These Marbled Tahini Cookies have got to be the most sophisticated Christmas cookies we have ever baked! Any foodie will have seen them all over IG, and of course I had to give them a try. @susanspungen‘s recipes for @nytcooking have really turned Christmas baking on its head and we are so here for it! How elegant are these? And let me tell you, they are delicious! Not too sweet, with a hint of nutty tahini and a beautiful soft crumb. Black tahini isn’t readily available, but you can order it online fairly easily. I’ve gone for a coating of black sesame seeds but you can also use black sanding sugar if you like a sweeter cookie.
Way to liven up your cookie swap!
3 cups/385 grams all-purpose flour, plus more for dusting
1 ½ teaspoons kosher salt½ teaspoon baking powderCooking spray
1 cup/225 grams unsalted butter (2 sticks), softened
1 cup/125 grams unsifted confectioners’ sugar
1 large egg, at room temperature, plus 1 egg white
1 teaspoon vanilla extract
¼ cup/115 g plain tahini
3 tablespoons black tahini
¼ cup/50 grams coarse black sanding sugar (optional)
In a medium bowl, whisk to combine 3 cups flour, the salt and baking powder; set aside. Coat a small loaf pan with cooking spray, then line with plastic wrap, tucking it into the corners and leaving plenty of overhang. Set aside.

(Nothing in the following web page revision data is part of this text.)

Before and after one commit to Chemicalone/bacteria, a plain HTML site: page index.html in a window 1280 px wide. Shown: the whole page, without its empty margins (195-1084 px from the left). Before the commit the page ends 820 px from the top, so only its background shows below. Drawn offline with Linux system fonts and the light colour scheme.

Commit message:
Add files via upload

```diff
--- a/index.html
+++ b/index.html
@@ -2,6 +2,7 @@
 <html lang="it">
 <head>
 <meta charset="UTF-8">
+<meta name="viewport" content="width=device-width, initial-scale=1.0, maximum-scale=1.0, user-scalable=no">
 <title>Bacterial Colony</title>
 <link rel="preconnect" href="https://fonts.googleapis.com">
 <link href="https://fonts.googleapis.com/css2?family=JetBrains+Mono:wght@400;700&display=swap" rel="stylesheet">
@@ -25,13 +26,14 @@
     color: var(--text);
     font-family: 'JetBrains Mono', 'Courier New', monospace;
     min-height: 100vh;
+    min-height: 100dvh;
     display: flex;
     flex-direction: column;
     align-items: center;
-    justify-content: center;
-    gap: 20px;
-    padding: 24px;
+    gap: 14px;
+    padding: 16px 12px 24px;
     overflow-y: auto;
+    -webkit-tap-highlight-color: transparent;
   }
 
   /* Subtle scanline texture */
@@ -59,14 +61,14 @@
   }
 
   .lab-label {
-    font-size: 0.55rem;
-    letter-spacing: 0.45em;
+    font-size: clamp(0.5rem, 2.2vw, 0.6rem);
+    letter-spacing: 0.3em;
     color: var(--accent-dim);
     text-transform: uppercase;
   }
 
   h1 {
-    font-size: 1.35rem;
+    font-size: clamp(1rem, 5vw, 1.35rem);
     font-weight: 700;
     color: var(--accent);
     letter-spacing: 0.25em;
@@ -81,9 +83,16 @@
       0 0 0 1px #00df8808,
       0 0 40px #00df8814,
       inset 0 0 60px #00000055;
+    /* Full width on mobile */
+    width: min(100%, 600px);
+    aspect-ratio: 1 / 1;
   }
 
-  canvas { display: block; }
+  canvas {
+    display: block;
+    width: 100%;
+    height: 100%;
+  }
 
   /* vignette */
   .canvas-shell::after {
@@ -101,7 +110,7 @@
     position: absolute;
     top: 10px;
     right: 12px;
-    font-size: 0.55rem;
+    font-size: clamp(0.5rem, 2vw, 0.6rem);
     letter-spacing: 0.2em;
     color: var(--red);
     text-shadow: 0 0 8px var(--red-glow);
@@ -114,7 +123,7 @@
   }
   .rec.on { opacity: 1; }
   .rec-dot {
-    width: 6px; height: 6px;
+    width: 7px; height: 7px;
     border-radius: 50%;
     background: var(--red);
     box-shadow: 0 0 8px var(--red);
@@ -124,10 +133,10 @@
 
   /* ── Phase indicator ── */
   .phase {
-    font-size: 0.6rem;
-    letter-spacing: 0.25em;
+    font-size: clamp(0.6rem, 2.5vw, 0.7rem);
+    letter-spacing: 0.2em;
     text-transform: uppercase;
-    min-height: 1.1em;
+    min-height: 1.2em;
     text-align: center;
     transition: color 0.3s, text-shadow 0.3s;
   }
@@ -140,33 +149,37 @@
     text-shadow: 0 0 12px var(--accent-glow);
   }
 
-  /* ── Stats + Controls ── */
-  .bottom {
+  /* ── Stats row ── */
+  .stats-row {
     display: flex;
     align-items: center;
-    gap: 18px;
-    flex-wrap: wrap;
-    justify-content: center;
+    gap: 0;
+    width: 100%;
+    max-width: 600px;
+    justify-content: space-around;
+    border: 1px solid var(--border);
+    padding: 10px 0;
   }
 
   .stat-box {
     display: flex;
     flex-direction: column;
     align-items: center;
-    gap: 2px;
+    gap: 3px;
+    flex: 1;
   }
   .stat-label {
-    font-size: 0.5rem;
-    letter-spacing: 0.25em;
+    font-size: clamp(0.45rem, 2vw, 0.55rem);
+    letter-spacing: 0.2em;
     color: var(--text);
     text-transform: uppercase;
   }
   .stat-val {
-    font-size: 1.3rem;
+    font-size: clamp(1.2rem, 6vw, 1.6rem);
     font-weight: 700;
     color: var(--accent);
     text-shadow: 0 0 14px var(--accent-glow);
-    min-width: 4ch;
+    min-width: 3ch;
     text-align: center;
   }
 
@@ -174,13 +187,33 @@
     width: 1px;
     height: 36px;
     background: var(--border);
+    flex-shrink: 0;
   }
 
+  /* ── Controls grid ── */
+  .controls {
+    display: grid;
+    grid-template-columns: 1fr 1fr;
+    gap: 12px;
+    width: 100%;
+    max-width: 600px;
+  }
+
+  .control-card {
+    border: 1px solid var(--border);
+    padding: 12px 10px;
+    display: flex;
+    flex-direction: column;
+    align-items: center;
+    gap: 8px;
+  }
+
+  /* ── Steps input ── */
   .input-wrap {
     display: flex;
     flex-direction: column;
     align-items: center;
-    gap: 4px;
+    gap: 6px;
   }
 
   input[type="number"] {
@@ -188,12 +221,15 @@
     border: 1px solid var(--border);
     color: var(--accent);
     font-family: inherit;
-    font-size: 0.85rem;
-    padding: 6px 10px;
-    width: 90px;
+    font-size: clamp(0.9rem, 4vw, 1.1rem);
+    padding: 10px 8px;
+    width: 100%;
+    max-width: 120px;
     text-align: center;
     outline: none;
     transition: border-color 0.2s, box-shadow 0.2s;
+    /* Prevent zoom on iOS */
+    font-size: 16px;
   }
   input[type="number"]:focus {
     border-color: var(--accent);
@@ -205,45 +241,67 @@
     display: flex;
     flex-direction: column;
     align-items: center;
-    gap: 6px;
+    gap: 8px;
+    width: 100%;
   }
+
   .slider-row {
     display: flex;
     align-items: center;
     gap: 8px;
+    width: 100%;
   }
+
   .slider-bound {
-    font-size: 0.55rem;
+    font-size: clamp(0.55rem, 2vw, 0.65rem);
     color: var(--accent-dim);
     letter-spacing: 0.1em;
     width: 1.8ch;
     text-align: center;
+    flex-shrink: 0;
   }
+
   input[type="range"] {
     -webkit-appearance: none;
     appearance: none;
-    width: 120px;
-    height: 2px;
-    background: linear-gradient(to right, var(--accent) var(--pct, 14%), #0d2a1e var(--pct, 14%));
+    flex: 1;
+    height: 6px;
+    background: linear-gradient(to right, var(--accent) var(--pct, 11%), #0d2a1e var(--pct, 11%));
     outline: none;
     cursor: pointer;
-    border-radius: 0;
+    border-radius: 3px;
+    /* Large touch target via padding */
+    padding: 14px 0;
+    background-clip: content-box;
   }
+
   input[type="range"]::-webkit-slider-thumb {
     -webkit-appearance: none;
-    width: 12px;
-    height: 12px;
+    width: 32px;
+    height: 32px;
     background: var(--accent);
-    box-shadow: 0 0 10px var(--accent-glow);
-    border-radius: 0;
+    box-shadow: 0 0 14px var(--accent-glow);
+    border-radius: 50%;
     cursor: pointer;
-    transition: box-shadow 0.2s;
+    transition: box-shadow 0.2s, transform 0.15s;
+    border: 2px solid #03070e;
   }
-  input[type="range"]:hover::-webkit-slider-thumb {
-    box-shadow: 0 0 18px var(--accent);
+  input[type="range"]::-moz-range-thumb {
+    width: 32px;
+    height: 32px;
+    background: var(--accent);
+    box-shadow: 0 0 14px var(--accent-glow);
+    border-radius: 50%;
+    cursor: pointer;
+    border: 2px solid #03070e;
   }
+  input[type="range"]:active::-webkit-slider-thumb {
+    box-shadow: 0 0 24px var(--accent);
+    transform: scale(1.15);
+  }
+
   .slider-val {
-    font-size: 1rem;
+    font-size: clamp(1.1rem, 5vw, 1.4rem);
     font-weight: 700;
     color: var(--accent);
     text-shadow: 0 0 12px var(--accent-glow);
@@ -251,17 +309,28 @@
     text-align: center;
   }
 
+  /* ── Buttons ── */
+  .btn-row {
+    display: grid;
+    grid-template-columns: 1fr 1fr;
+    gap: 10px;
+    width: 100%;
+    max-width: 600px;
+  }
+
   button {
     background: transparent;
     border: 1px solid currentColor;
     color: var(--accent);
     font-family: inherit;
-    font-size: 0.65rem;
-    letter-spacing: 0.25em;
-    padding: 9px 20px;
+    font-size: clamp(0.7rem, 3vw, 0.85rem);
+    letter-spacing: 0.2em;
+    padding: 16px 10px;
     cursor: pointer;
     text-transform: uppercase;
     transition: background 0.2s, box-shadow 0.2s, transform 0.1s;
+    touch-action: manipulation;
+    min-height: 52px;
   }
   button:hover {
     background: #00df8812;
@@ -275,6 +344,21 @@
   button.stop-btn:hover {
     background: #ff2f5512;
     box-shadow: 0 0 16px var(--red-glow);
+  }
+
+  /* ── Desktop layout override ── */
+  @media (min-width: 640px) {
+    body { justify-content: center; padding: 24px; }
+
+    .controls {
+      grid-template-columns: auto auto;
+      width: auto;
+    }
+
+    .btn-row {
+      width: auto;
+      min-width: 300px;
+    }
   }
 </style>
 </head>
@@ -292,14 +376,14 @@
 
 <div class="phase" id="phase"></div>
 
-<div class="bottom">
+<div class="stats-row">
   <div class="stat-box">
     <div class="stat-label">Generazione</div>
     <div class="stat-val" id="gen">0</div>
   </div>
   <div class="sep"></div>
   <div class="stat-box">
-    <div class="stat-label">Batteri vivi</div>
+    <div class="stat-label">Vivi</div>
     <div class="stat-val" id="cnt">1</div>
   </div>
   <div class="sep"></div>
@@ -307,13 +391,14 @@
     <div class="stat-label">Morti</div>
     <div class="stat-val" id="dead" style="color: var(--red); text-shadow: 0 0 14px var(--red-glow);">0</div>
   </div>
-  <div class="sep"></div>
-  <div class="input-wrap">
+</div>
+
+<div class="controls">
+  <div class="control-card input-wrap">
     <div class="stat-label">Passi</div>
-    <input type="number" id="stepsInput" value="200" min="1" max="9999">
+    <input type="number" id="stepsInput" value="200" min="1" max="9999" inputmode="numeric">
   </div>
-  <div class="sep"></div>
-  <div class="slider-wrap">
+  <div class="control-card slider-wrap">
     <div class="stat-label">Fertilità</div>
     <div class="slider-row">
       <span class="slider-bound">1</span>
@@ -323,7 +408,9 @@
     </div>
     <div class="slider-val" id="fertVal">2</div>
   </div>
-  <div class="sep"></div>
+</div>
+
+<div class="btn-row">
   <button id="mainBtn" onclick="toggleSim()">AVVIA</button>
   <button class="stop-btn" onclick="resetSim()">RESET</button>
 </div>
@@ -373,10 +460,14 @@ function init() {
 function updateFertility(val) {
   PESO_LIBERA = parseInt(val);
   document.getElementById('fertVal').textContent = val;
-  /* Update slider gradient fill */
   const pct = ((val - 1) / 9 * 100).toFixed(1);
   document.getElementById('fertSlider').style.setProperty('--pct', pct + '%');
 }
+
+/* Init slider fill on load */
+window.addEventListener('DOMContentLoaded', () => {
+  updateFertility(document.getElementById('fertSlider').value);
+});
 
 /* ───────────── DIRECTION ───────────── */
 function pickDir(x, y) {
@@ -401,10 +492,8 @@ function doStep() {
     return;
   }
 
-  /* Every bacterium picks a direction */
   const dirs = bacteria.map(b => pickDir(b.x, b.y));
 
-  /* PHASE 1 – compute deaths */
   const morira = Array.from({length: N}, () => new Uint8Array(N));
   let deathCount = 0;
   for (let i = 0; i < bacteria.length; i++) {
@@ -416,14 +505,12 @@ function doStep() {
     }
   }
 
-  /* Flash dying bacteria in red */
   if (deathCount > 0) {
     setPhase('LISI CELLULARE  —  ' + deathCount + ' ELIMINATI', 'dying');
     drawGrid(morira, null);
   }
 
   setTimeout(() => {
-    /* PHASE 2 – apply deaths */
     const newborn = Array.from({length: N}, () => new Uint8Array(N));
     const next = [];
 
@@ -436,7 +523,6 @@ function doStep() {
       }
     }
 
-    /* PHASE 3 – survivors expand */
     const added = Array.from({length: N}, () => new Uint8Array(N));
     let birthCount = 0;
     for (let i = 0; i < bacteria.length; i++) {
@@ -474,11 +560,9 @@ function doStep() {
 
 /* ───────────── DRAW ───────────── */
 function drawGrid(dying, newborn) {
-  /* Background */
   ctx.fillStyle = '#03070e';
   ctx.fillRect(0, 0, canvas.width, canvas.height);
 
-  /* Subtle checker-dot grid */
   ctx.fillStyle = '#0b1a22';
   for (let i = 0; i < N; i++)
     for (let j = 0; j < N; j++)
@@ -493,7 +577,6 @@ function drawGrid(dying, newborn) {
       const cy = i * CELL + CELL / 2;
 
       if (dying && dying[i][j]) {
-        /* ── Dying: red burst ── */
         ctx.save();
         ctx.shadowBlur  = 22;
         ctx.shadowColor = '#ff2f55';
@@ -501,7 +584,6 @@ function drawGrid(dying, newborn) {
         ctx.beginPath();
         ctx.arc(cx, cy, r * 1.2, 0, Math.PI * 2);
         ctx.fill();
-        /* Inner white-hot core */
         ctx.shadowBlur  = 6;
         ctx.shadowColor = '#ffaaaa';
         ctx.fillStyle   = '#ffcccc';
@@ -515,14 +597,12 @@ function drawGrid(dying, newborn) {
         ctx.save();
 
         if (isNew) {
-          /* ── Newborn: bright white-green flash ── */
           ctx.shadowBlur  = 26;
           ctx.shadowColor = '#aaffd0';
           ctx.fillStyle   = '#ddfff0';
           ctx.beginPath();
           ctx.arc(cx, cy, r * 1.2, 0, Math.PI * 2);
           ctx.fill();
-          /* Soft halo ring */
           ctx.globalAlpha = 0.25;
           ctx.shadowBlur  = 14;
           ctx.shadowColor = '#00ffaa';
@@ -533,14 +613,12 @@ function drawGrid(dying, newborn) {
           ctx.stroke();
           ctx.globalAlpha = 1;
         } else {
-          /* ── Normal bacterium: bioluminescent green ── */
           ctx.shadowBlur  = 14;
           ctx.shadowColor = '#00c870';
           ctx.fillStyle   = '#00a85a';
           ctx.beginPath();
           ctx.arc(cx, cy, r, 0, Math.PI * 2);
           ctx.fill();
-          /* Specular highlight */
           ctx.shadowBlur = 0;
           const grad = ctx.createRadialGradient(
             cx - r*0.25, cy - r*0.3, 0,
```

In the bowl of a stand mixer fitted with the paddle attachment, cream together butter and confectioners’ sugar on medium-high speed until fluffy, 2 to 3 minutes, scraping bowl as needed. Add the large egg and the vanilla; beat on medium-high until combined, about 2 minutes, scraping the bowl as needed.
Add flour mixture; beat on low speed until combined; then increase speed to medium and beat until dough starts to clump together, scraping bowl as needed.
Remove dough from bowl, knead lightly and form into a fat log. Using a bench scraper or knife, cut into two pieces, one about 1/3 of the dough, and the other 2/3 of the dough. Return the larger piece to the bowl, add the plain tahini, and beat on medium speed until fully combined. Remove from bowl and set aside. Add the smaller piece and the black tahini to the bowl and beat on medium speed until fully combined.
On a generously floured surface, using a bench scraper or a knife, cut the white dough in half. Pat half the white dough into a 5-inch square. Cut the black dough in half, then pat half the black dough on top of the flattened white dough to match dimensions. Repeat with remaining white dough, then black dough, so you have four alternating layers of white dough and black dough. Cut in half crosswise, and gently knead and roll one piece to marble the two colors together. Repeat with the second piece of dough. Stack both pieces of dough together (they should be fairly soft at this point, so be gentle), and briefly knead the pieces together to form one dough.
Press dough into prepared pan, and fold the plastic wrap over the top to seal. Gently press down to even out the surface as much as possible. Chill until firm, preferably overnight, or at least a few hours and up to 3 days ahead, or freeze up to 3 months.
Heat oven to 325 degrees F (160 C). Beat the egg white with 1 teaspoon water to thin it out. Spread the sanding sugar out on a small baking sheet. Remove the block of dough from the loaf pan and unwrap it. Trim the slanted sides and the top if you want them really square. Very lightly brush the outside of the block with the egg white mixture. Press the block firmly to coat all sides (except the ends) with the sugar, sprinkling and pressing it on to cover any bare spots.
Cut the block into barely 1/4-inch-thick slices, and lay them out 1 inch apart on two parchment- or silicone mat-lined baking sheets. Freeze until firm, about 10 minutes.
Bake until cookies are golden underneath, 14 to 16 minutes. Let cool a few minutes on the baking sheets, then transfer cookies to wire racks to cool completely. Cookies will keep in an airtight container at room temperature up to 1 week.
Recipe by Susan Spungen via NYT Cooking